Vietnamese making fortune from Facebook, Google create headache for tax authorities

Tuesday, January 22, 2019, 21:43 GMT+7
Vietnamese making fortune from Facebook, Google create headache for tax authorities
A man watches an advertisement on Facebook. Photo: T.T.D. / Tuoi Tre

While it is not uncommon for Vietnamese individuals to make healthy incomes from online ad revenue paid by Internet platforms for their products or services, the country’s tax authorities are still scratching their heads over a workable solution to ensure these ‘online billionaires’ pay their taxes appropriately.

The taxing headache in Vietnam has been highlighted by a recent case in which a young Vietnamese app developer was required to pay more than VND4.1 billion (US$176,000) in personal income tax arrears for ad revenue he collected in two years from Google.

Industry insiders believe that there are numerous similar cases that go undetected, which means Vietnam’s tax authorities are losing a massive amount of unpaid taxes on an annual basis.

What’s worse is that it is not easy either for Vietnam to require such oversea-based Internet giants as Google and Facebook to pay taxes for incomes they generate from the Vietnamese market.

Making fortune, avoiding taxes

An expert in digital sales says content creators can earn $0.02-0.03 per click on the Google ads placed in their content.

The monthly payment that companies like Google and its video platform YouTube make to organizations and individuals in Vietnam is estimated up to millions of U.S. dollars. However, not all these fortune makers responsibly fulfill their tax duties.

T.D.P., the 20-year-old app developer in Ho Chi Minh City that was in August asked to pay the municipal taxman more than VND4.1 billion in back taxes, reportedly received over VND41 billion ($1.76 million) from Google, Facebook and YouTube between 2016 and 2017 thanks to in-app ads these companies placed in mobile games he developed.

The amount translates to some VND1.7 billion ($73,000) worth of monthly income. Vietnam’s personal income tax threshold is currently set at VND5 million ($215) a month.

According to the municipal taxman, more than five months after he had been summoned and asked to pay the tax arrears, T.D.P. has so far paid only VND2.9 billion ($124,700) and still owes VND1.162 billion ($49,966).

The Ho Chi Minh City tax authorities thus decided to freeze T.D.P.’s account for one month starting from November 15, 2018 to collect the remaining amount. However, the app developer’s bank account was reportedly empty.

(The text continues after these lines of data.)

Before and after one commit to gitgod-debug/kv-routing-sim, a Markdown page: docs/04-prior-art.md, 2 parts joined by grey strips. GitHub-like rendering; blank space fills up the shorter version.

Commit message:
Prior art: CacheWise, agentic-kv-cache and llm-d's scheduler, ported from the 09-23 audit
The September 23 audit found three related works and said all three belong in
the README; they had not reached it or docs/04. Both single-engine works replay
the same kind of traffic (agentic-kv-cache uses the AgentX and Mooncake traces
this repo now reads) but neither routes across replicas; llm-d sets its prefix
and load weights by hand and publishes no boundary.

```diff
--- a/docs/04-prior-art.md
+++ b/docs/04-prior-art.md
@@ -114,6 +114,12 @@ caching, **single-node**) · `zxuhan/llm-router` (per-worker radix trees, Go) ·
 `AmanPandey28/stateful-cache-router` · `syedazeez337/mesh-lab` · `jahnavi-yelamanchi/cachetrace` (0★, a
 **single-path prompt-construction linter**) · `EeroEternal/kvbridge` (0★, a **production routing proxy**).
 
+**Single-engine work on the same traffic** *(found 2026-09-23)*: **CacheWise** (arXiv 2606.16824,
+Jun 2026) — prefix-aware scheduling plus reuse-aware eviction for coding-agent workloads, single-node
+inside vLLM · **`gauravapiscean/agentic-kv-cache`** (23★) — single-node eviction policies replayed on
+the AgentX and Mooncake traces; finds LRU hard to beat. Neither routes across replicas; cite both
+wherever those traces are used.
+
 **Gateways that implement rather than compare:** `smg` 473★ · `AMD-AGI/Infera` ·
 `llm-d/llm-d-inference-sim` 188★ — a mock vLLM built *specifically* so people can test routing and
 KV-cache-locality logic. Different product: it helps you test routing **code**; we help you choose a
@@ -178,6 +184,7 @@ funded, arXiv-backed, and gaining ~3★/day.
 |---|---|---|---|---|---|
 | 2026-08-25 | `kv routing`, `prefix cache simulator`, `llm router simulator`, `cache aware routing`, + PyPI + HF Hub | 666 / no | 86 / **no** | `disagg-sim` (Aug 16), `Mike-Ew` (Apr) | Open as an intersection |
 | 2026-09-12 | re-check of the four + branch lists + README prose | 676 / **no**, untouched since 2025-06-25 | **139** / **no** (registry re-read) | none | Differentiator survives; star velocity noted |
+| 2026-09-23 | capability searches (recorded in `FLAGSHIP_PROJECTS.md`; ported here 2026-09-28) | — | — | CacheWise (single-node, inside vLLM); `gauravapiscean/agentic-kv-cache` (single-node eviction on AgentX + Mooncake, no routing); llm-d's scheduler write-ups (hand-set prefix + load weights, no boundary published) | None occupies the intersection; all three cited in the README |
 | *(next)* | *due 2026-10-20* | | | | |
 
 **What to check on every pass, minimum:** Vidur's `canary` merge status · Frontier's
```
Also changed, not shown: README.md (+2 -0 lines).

According to T.D.P., he knows “at least four to five other cases” who made a fortune from similar online channels but are not paying any income taxes.

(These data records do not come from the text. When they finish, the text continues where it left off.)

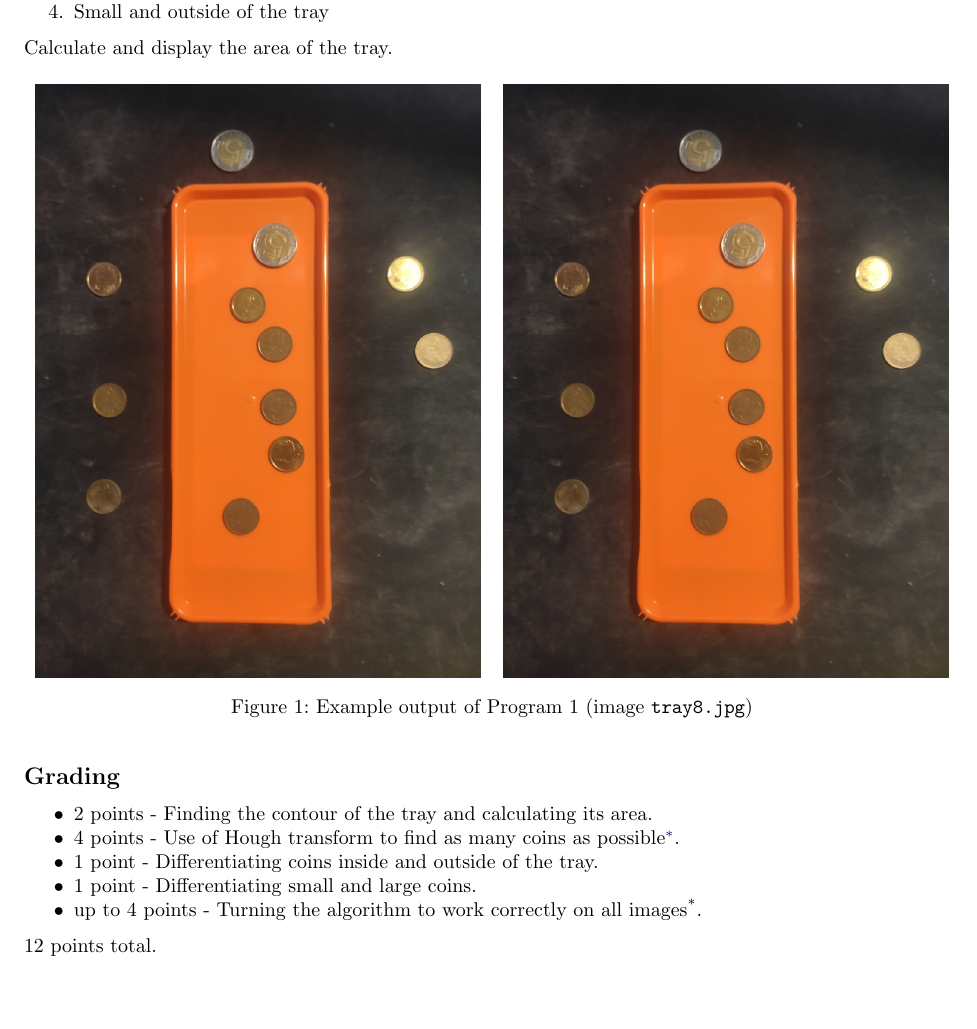
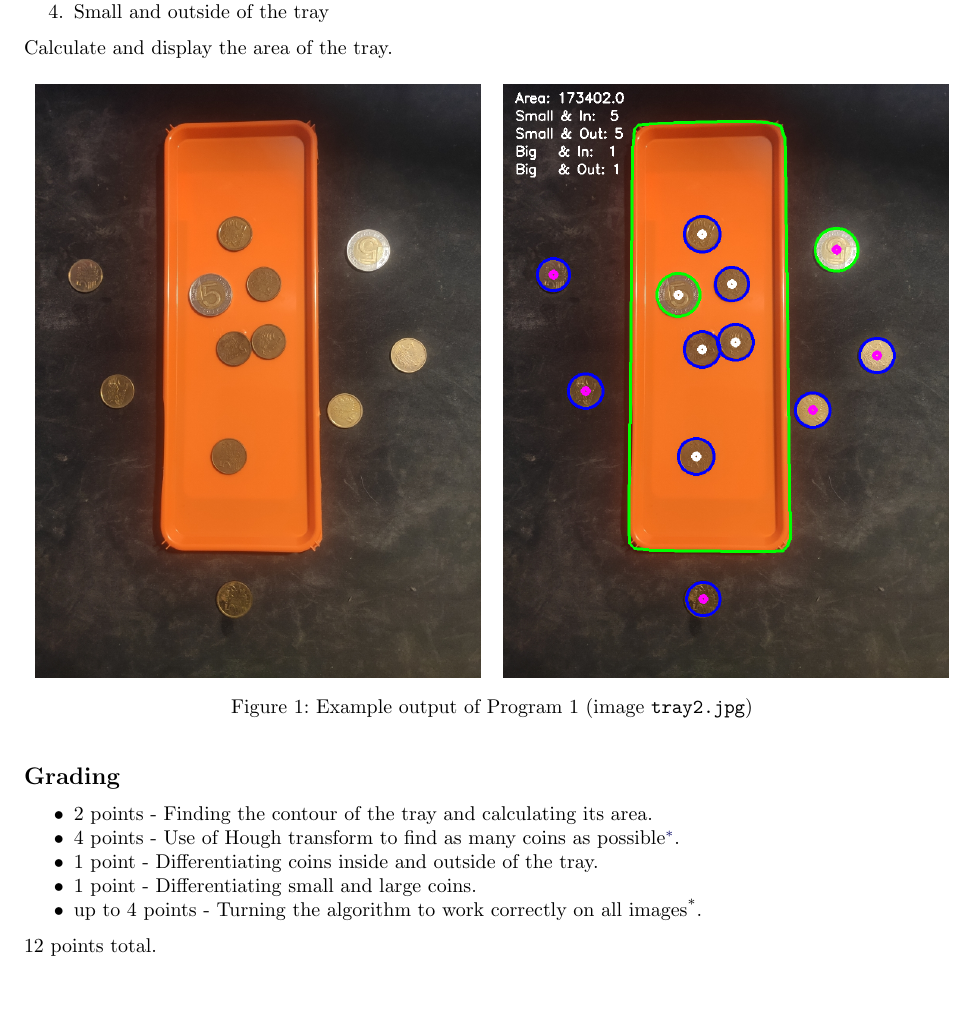
Before and after one commit to eceannmor/WMA-resources, a LaTeX document (src/WMAproject2.tex): part of the page, cut so that both start at the same text. Compiled offline with pdfLaTeX.

Commit message:
Dev commit

```diff
--- a/src/WMAproject2.tex
+++ b/src/WMAproject2.tex
@@ -163,13 +163,13 @@ Calculate and display the area of the tray.
   \centering
   \begin{subfigure}{.5\textwidth}
     \centering
-    \includegraphics[width=.95\linewidth]{tray8}
+    \includegraphics[width=.95\linewidth]{tray2}
   \end{subfigure}%
   \begin{subfigure}{.5\textwidth}
     \centering
-    \includegraphics[width=.95\linewidth]{tray8}
+    \includegraphics[width=.95\linewidth]{tray2_result}
   \end{subfigure}
-  \caption{Example output of Program 1 (image \texttt{tray8.jpg})}
+  \caption{Example output of Program 1 (image \texttt{tray2.jpg})}
 \end{figure}
 
 \subsection*{Grading}
```
Also changed, not shown: project2/WMAproject2.pdf, src/tray2.jpg (added), src/tray2_result.png (added), src/tray8.jpg (deleted), 1 other file.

The Ho Chi Minh City Tax Department said it acknowledges another case in which an individual with a household registration in the central province of Quang Nam also earned more than VND20 billion ($860,000) from providing services to Google, proof that becoming ‘millionaires’ through content creation is not one in a million in Vietnam.

A woman watches a video by a content creator on Youtube. Photo: Ngoc Phuong / Tuoi Tre
A woman watches a video by a content creator on Youtube. Photo: Ngoc Phuong / Tuoi Tre

A recent review launched at the four major state-owned banks of Vietnam in Ho Chi Minh City has showed that Google, Facebook, and YouTube paid local entities VND1,114 billion ($47.9 million), of which 598 organizations received more than VND512 billion ($22.01 million) while 17,130 individuals got VND602 billion ($25.89 million).

An officer at the municipal tax department believed that the number could be much bigger if the tax watchdog launches a more detailed research.

But so far only a tiny fraction of these fortune makers pay taxes, and there are cases when tax authorities are unable to contact those with incomes from Google, Facebook and YouTube to remind them of their tax duties.

Neither side wants to pay tax

According to data from market research company ANTS, spending on online advertising in Vietnam in 2018 was estimated at $550 million, of which Facebook ads made up $235 million and Google, $152.1 million. The two online ad giants collectively accounted for 66.7 percent of Vietnam’s advertising market share last year.

ANTS also forecasted that in 2019, Vietnam’s online ad revenue will reach about $648 million, with $275 million going to Facebook and Google expected to take $174.9 million.

According to current regulations, a ‘foreign contractor tax,’ which consists of value-added and corporate income taxes, is applied on payments a Vietnamese entity makes toward a foreign contractor without a licensed presence in Vietnam.

Accordingly, any of these payments must be subject to tax duty by the contracting parties on behalf of their foreign contractors before paying. This ruled is resulted from a long controversial period the tech titans refused to pay these taxes and forced their Vietnamese partners to cover them.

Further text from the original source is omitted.